Holy bat exams!

Posted by Gigi Allianic, Communications Photos by John Loughlin, Woodland Park Zoo Bats may be top of mind on Halloween, but these amazing mammals should be revered every day of the year. Woodland Park Zoo’s six bats—Indian flying foxes—recently received their annual exams and are healthy and thriving. A radiograph shows off the massive wingspan of the Indian flying fox. The zoo’s animal health team performed the wellness exams at the zoo’s veterinary hospital. Ranging in age from 8 to 11 years old and weighing between 1.3 and 1.8 pounds, each bat received an overall health assessment that included body weights, bloodwork, dental and radiographs. The checkups are a part of Woodland Park Zoo’s exemplary animal welfare program. The  Indian flying fox , also known as the greater Indian fruit bat, has a widespread range on the Indian subcontinent that extends from Pakistan to Southeast Asia and China, and south to the Maldive Islands.  “There were some small wing

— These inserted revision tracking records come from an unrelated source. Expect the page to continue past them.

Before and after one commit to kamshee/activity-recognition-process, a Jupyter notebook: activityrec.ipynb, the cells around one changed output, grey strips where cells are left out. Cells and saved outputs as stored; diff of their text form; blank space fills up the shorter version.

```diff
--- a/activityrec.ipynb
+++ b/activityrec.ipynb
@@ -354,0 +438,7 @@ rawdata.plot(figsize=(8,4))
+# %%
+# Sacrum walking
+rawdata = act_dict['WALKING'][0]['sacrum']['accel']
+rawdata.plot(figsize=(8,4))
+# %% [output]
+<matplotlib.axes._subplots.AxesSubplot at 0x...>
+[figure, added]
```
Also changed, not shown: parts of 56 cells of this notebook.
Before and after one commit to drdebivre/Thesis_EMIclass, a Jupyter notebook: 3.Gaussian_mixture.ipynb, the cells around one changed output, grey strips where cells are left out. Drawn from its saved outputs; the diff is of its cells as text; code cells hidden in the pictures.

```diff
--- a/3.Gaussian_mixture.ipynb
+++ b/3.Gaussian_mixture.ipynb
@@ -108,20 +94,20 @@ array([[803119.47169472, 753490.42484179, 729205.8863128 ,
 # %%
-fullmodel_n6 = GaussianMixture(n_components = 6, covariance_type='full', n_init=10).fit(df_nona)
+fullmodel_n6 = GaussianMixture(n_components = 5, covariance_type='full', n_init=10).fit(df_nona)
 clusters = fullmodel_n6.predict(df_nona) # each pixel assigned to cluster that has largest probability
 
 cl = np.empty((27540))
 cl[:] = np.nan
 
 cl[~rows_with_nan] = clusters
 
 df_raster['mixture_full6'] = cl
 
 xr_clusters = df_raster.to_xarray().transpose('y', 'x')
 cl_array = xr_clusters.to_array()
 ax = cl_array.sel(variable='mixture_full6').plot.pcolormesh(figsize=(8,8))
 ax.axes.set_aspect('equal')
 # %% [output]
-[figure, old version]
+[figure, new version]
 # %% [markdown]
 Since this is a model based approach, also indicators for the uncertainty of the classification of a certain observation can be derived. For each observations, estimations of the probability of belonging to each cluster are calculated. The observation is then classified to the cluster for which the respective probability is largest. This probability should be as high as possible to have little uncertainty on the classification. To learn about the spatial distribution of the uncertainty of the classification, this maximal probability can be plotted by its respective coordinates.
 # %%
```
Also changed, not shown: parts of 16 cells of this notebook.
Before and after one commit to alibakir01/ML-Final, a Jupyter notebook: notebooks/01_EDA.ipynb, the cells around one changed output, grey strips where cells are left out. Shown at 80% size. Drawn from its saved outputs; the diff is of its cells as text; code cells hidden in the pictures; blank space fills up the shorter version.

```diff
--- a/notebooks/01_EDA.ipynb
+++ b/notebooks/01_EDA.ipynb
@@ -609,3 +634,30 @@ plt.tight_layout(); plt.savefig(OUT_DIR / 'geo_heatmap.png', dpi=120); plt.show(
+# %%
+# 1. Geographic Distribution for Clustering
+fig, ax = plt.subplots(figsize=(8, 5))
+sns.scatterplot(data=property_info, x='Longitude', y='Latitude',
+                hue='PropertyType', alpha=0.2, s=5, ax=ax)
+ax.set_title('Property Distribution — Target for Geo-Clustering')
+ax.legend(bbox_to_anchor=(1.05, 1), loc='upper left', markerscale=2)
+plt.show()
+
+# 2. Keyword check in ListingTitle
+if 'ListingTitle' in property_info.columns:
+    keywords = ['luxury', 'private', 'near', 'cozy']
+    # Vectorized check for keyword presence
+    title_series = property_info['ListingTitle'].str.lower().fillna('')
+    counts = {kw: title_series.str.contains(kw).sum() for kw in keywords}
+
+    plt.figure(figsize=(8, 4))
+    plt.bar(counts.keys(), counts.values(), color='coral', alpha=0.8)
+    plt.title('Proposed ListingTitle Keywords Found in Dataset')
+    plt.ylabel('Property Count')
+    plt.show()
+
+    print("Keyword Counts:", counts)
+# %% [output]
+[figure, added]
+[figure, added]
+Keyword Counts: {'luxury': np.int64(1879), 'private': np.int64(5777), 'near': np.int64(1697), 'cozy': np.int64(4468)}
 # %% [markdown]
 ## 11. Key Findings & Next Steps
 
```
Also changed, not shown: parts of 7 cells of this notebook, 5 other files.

UW Husky football physician helps zoo vets treat gorilla with leg injury

Posted by: Gigi Allianic, Communications Photos: John Loughlin/Woodland Park Zoo A zookeeper holds Jumoke's hand. Concussions, ACL tears, and knee cartilage damage are among the common injuries the UW Medicine sports medicine and head physician of University of Washington’s football team diagnoses and treats. Over the weekend, Dr. Kimberly Harmon brought her sports medicine expertise to help diagnose an injured gorilla at Woodland Park Zoo. The zoo called in Harmon and other human and animal medical specialists for a diagnostic examination on Jumoke, a 32-year-old, female gorilla who was born and raised at the zoo. The 275-pound western lowland gorilla sustained leg wounds during a scuffle off exhibit in the sleeping dens with a young female gorilla in her group named Uzumma. Woodland Park Zoo's animal care staff prepare Jumoke for her exam.  Martin Ramirez, Woodland Park Zoo’s mammal curator, said gorillas are generally calm animals, but scuffles are not

Earn Your Master’s degree the wild way!

Posted by Alicia M. Highland, Education  Woodland Park Zoo’s Advanced Inquiry Program (AIP) Master’s students and alumni are enacting environmental stewardship and social change locally and globally. Here is just one of  their amazing stories : This week’s blog features AIP alumni Nate Brown. He shares how his AIP experience took him on a journey to Patagonia, Chile and helped him discover the importance of engaging local communities in environmental conservation.  Why did you apply to the Advanced Inquiry Program? As much as I love science, I knew right away that I didn’t want to become a scientist as a profession.  I came to this program because I was finally able to see the need for education, communications, and community engagement within the conservation world. Those were values and skills I could bring and develop further. I just needed to learn how to apply them. What impact has the program had on you personally and professionally? This program has ha

New rhino experience coming in 2018

Posted by Gigi Allianic, Communications Wildlife trafficking continues to put species on the brink of extinction—globally and locally. This is why we stand with the community in their commitment to end illegal wildlife trade. In spring 2018, one of the world’s most iconic symbols of poaching is coming to the zoo: rhinos. This will mark the first time rhinoceros will be at our institution in its 118-year history. Greater one-horned rhinoceros. Credit: Grahm S. Jones, Columbus Zoo and Aquarium Greater one-horned rhinoceros, Asian brown tortoises, and demoiselle cranes will be showcased in the Assam Rhino Reserve, a new, temporary exhibit that will amplify attention on the cruelty of poaching, the illegal trade and the turtle extinction crisis. In November of 2015, Washington state passed an historic citizen’s initiative for endangered species. Initiative 1401 made Washington the first state in the country to help save 10 endangered animal species groups from extinction